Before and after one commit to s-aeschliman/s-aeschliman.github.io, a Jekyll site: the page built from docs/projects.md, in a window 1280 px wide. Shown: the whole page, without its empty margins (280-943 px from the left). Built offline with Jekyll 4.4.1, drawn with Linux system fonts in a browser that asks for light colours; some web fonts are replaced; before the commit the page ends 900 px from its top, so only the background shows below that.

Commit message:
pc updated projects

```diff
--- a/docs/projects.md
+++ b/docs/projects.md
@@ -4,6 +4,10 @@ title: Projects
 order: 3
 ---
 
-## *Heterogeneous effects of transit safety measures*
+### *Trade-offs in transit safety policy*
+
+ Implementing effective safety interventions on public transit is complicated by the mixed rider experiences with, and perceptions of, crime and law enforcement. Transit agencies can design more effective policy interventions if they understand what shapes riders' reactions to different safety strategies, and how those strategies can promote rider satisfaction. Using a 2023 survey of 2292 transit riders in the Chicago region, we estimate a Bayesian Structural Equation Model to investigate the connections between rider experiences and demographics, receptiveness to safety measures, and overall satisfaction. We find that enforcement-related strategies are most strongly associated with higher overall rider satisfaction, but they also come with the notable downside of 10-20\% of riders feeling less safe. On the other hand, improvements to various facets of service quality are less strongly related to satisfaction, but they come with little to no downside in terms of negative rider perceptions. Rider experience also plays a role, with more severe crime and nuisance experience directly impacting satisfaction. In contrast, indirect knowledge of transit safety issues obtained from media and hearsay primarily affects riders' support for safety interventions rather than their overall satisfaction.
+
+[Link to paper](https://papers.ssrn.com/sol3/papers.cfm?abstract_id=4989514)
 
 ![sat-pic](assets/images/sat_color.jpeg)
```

* _Task to carry out_
Every line that holds the word "docs" should be copied from the records.

* _Problem solution_
Before and after one commit to s-aeschliman/s-aeschliman.github.io, a Jekyll site: the page built from docs/projects.md, in a window 1280 px wide. Shown: the whole page, without its empty margins (280-943 px from the left). Built offline with Jekyll 4.4.1, drawn with Linux system fonts in a browser that asks for light colours; some web fonts are replaced; before the commit the page ends 900 px from its top, so only the background shows below that.
--- a/docs/projects.md
+++ b/docs/projects.md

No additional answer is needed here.